Being both intersex and a biomedical sciences student, Porter has a unique perspective on the removal of her testes.
“I see both sides of it as a pre-med student and an intersex girl, but the historic policy of doctors towards intersex individuals has been far more cosmetically focused in an attempt to placate parents rather than provide for the future happiness of the, usually very young, patient,” she wrote in an email to Mirror.
Because her testes were removed, her body is unable to produce sex hormones as her female sex organs are nonfunctioning. Porters points out that “I require treatment because I was treated in the first place.”
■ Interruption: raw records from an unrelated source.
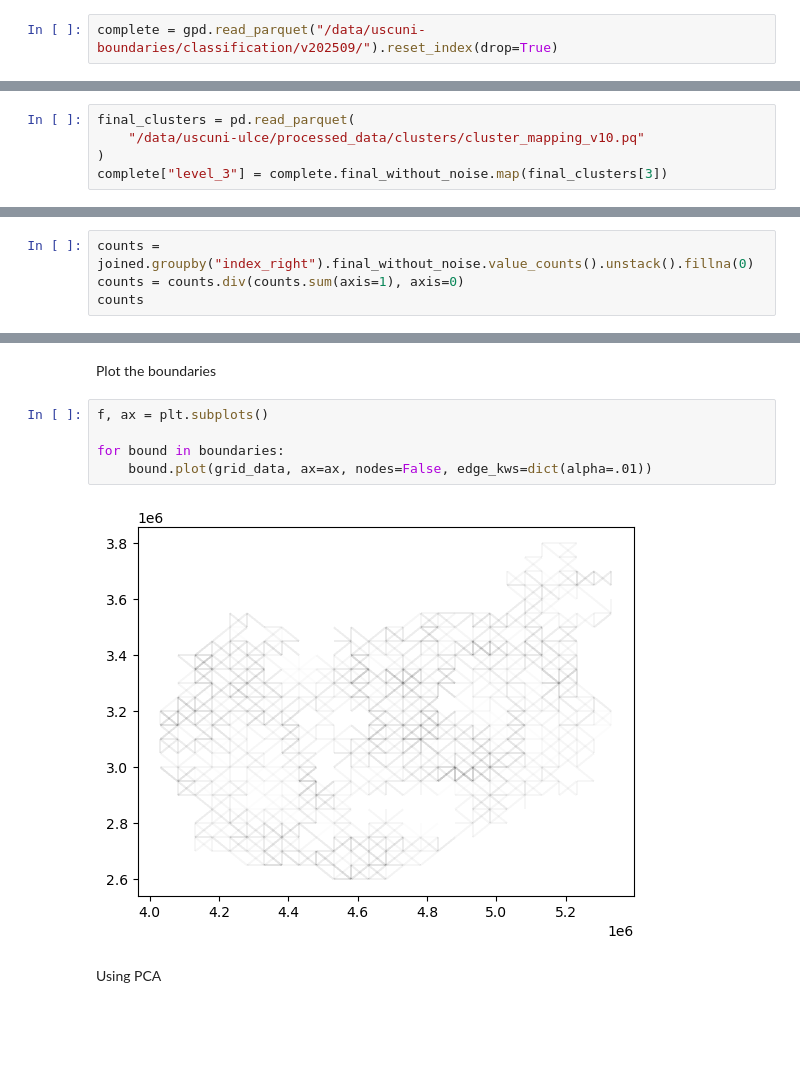
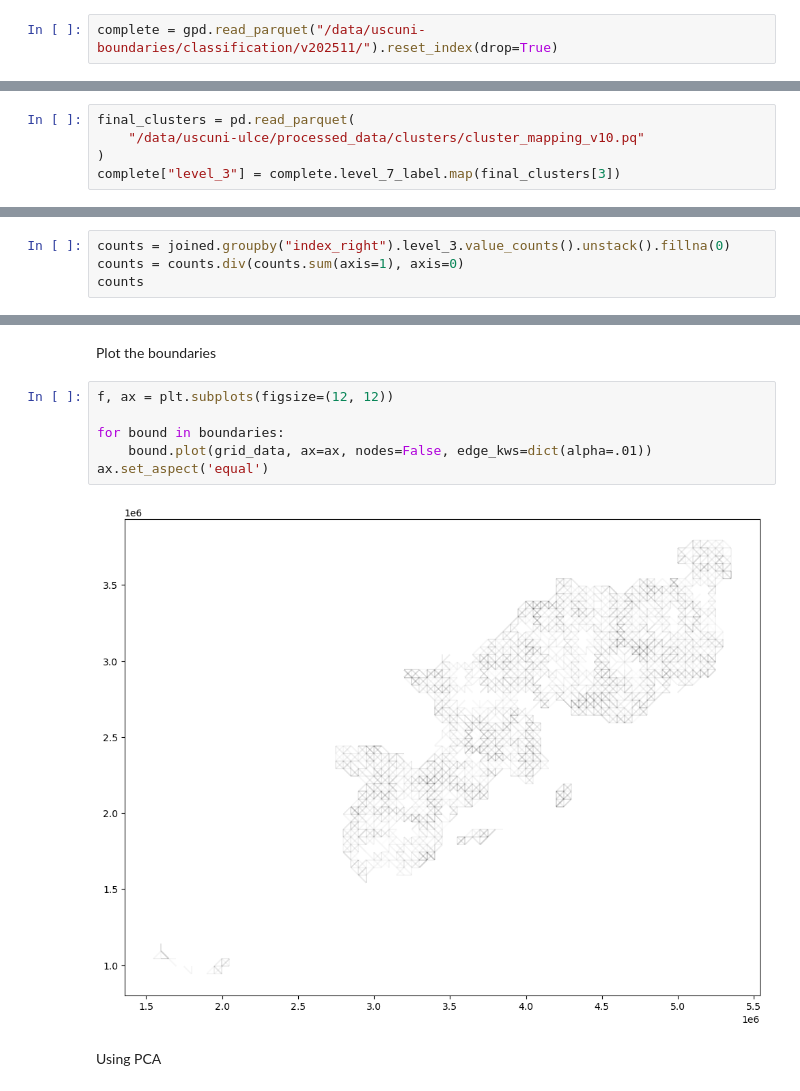
Before and after one commit to uscuni/boundaries_of_change, a Jupyter notebook: code/0x_lisa_boundaries.ipynb, the cells around one changed output, grey strips where cells are left out. Drawn from its saved outputs; the diff is of its cells as text; blank space fills up the shorter version.

```diff
--- a/code/0x_lisa_boundaries.ipynb
+++ b/code/0x_lisa_boundaries.ipynb
@@ -11,4 +11,4 @@ from sklearn.decomposition import PCA
 # %% [markdown]
 Load all buildings represented as points.
 # %%
-complete = gpd.read_parquet("/data/uscuni-boundaries/classification/v202509/").reset_index(drop=True)
+complete = gpd.read_parquet("/data/uscuni-boundaries/classification/v202511/").reset_index(drop=True)
@@ -18,7 +34,7 @@ Map ids to level 3.
 final_clusters = pd.read_parquet(
     "/data/uscuni-ulce/processed_data/clusters/cluster_mapping_v10.pq"
 )
-complete["level_3"] = complete.final_without_noise.map(final_clusters[3])
+complete["level_3"] = complete.level_7_label.map(final_clusters[3])
 # %% [markdown]
 Make a grid
 # %%
@@ -46,7 +62,7 @@ joined = complete.sjoin(grid, predicate="within")
 # %% [markdown]
 Group by grid label and get counts by class.
 # %%
-counts = joined.groupby("index_right").final_without_noise.value_counts().unstack().fillna(0)
+counts = joined.groupby("index_right").level_3.value_counts().unstack().fillna(0)
 counts = counts.div(counts.sum(axis=1), axis=0)
 counts
 # %% [output]
@@ -95,12 +111,13 @@ for i in range(1, 9):
 # %% [markdown]
 Plot the boundaries
 # %%
-f, ax = plt.subplots()
+f, ax = plt.subplots(figsize=(12, 12))
 
 for bound in boundaries:
     bound.plot(grid_data, ax=ax, nodes=False, edge_kws=dict(alpha=.01))
+ax.set_aspect('equal')
 # %% [output]
-[figure, old version]
+[figure, new version]
 # %% [markdown]
 Using PCA
 # %%
```
Also changed, not shown: parts of 5 cells of this notebook.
The removal of sex organs has been highly controversial in the media and intersex communities for decades. Stories abound of doctors removing organs without parental consent or scaring them with horror stories of cancer and medical problems, or telling parents they must “choose” their child’s sex and raise them that way to avoid problems.
Dr. Sherman Leis, the founder of The Philadelphia Center for Transgender Surgery, has been an advocate for not doing surgery on young intersex patients until they are old enough to decide for themselves what they want.
“It’s super important that they leave the child alone, let the child grow a little bit,” he said. “They identify themselves very early in life — it’s amazing how early they really identify themselves.”
Although his transgender and intersex patients are very different, their treatment can overlap. Some patients might undergo medically necessarily surgeries, while others might want to remove underdeveloped sex organs for aesthetic purposes. Some patients are happy the way they are, and if the organs are not hurting them, want to leave them be and monitor them with their doctor.
In cases like Porters’ hormone therapy is necessary to make sure that hormone levels are where they should be. For young children who might not be as reliable with their treatment, doctors can insert an implant in their arm that releases hormones.
However, in his decades as a surgeon, he has seen the consequences of intersex adults coming to him for help to fix the mistakes that doctors made on them as children — something he says he sees “regularly.”
For Quinn, doctors have been pushing her to remove her testes for a decade. However, she has chosen to not undergo surgery but instead monitor to make sure they are not impacting her health negatively.
Leis agrees with this approach.
“I hope we can educate other physicians about the right way to handle these kids and not do the mistake that was made for many years, that the pediatrician or the obstetrician or the parents decide shortly after birth which gender they think the kid is and get surgery right way, that’s a really big mistake,” he said. “Some parents are just so upset about the whole thing they refuse to cooperate.”
Thankfully, Leis says in his time as a doctor he has seen more and more children’s hospitals opening gender identity clinics to properly treat young patients. This includes Boston Children’s Hospital, Children’s National Health System in Washington, D.C., Children’s Hospital of Philadelphia, Children’s Hospital Los Angeles, and Cincinnati Children’s Hospital.
“Things are changing now, they’re slowly changing, especially in the last five years or so,” he said. “Little by little, things are happening.”
“Other people will surprise you,” Porter said as advice to other intersex people. “Yes, some people are ignorant, but you are wonderfully special, the result of endless recombinations and shifts of genes. And there are many people in this world who will accept you as you are, if you can accept yourself.”